[Instructions to follow] Restate the data below word for word, and let no image into your version.

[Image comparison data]
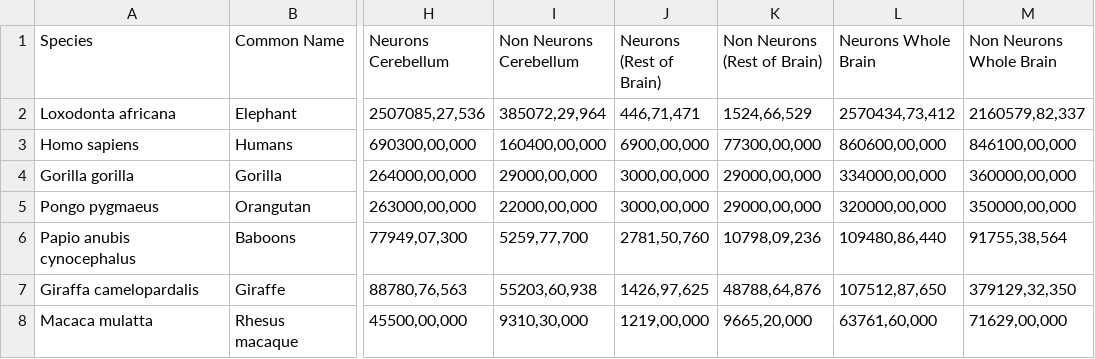
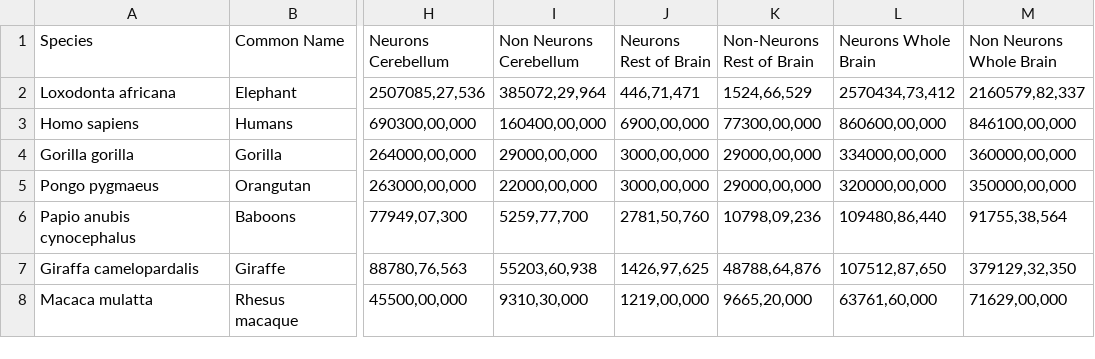
Before and after one commit to info-design-lab/neurons, a CSV file: data/data.csv, drawn as a sheet; only a part is shown, gaps mark what is left out; the diff names each change by its address in the sheet, - before the commit and + after, or states it on an @@ line.

```diff
--- a/data/data.csv
+++ b/data/data.csv
-J1: Neurons (Rest of Brain)
+J1: Neurons Rest of Brain
-K1: Non Neurons (Rest of Brain)
+K1: Non-Neurons Rest of Brain
```
Also changed, not shown: 3 other files.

[Task result]
Before and after one commit to info-design-lab/neurons, a CSV file: data/data.csv, drawn as a sheet; only a part is shown, gaps mark what is left out; the diff names each change by its address in the sheet, - before the commit and + after, or states it on an @@ line.

```diff
--- a/data/data.csv
+++ b/data/data.csv
-J1: Neurons (Rest of Brain)
+J1: Neurons Rest of Brain
-K1: Non Neurons (Rest of Brain)
+K1: Non-Neurons Rest of Brain
```
Also changed, not shown: 3 other files.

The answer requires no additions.